My own daughter takes part in the summer programs and we know that it’s a wonderful thing.
BE: Have you visited any of the gardens on the tour?
LP: What I have noticed most is the range – high end gardens that are inspirational, not always achievable. Even if you can glean one thing from a garden like that, you can be inspired to do something new and interesting and urban and funky. You can find inspiration in each of these gardens. If you find one little thing that inspires you, that’s wonderful. And you can do that on this tour.
BE: Why is it important to support events like this at The Gardens?

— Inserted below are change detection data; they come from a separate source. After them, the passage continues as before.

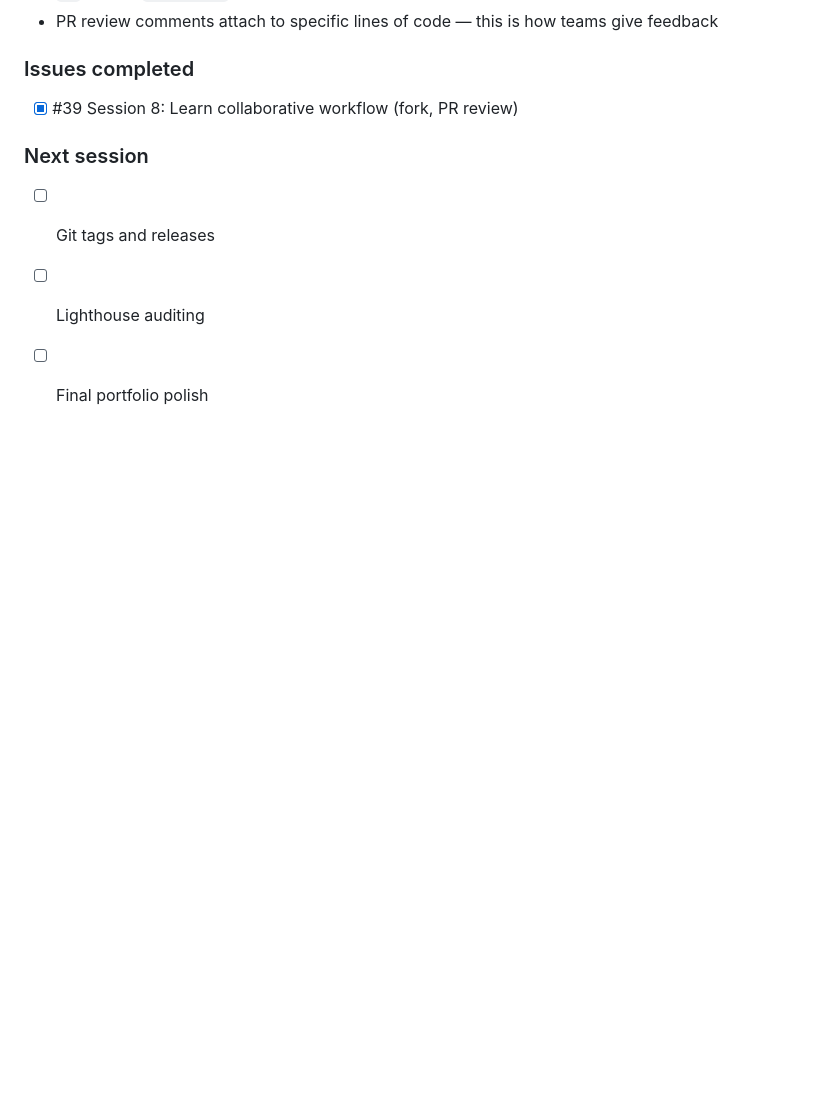
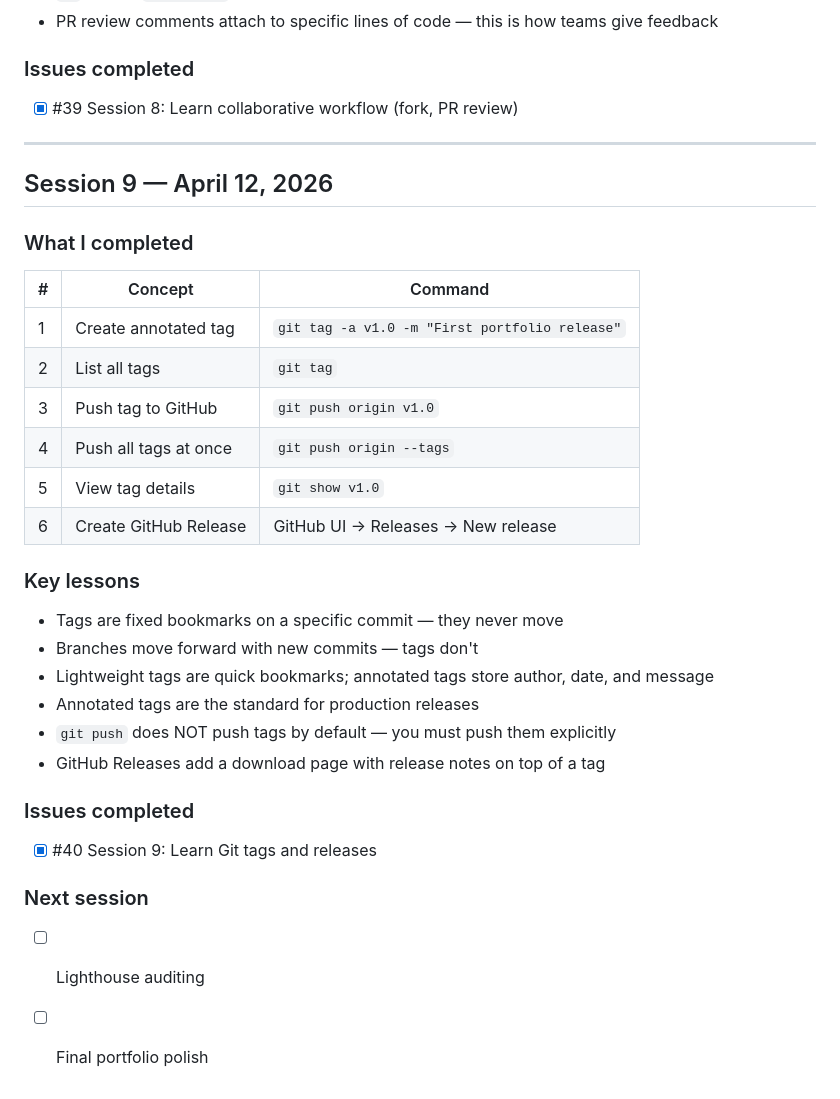
Before and after one commit to jiaying425/my-portfolio, a Markdown page: LEARNING-LOG.md, the part around the change. Drawn GitHub-style; blank space fills up the shorter version.

Commit message:
Update LEARNING-LOG.md with Session 9 notes

```diff
--- a/LEARNING-LOG.md
+++ b/LEARNING-LOG.md
@@ -234,7 +234,31 @@ https://jiaying425.github.io/my-portfolio/
 ### Issues completed
 - [x] #39 Session 8: Learn collaborative workflow (fork, PR review)
 
+---
+
+## Session 9 — April 12, 2026
+
+### What I completed
+| # | Concept | Command |
+|---|---|---|
+| 1 | Create annotated tag | `git tag -a v1.0 -m "First portfolio release"` |
+| 2 | List all tags | `git tag` |
+| 3 | Push tag to GitHub | `git push origin v1.0` |
+| 4 | Push all tags at once | `git push origin --tags` |
+| 5 | View tag details | `git show v1.0` |
+| 6 | Create GitHub Release | GitHub UI → Releases → New release |
+
+### Key lessons
+- Tags are fixed bookmarks on a specific commit — they never move
+- Branches move forward with new commits — tags don't
+- Lightweight tags are quick bookmarks; annotated tags store author, date, and message
+- Annotated tags are the standard for production releases
+- `git push` does NOT push tags by default — you must push them explicitly
+- GitHub Releases add a download page with release notes on top of a tag
+
+### Issues completed
+- [x] #40 Session 9: Learn Git tags and releases
+
 ### Next session
-- [ ] Git tags and releases
 - [ ] Lighthouse auditing
 - [ ] Final portfolio polish
```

LP: There aren’t many gardens left in this country that are still free. That number is dwindling rapidly. Anytime anyone can open up 67 acres to people that can’t afford to spend $10 or $12 on it, as they charge in other cities, it’s worth supporting. Those people may not have a green space of their own. This is their green space. It’s free. And I’m happy to be a part of it.
Leaf & Petal at The Gardens is open Monday – Saturday 9:30 – 5:30 p.m. and on Sunday 1 – 4 p.m. Visit their website for other locations in the Birmingham area and hours of operation. www.leafnpetal.com
(Director of Education Henry Hughes takes a moment to pose for a photograph with children from South Hampton Elementary School)
The Gardens Teaches Pratt City Children to Plant
On Thursday, May 3, Director of Eductaion Henry Hughes and Volunteer Coordinator Taylor Steele traveled to Antioch Missionary Baptist Church in Pratt City to teach children how to plant, providing pots and plants to the group. The effort was part of a day in which Junior League of Birmingham and KABOOM built a new playground for children at the church. Rebuilding efforts continue in Pratt City, a Birmingham community devastated by the storms of April 27, 2011.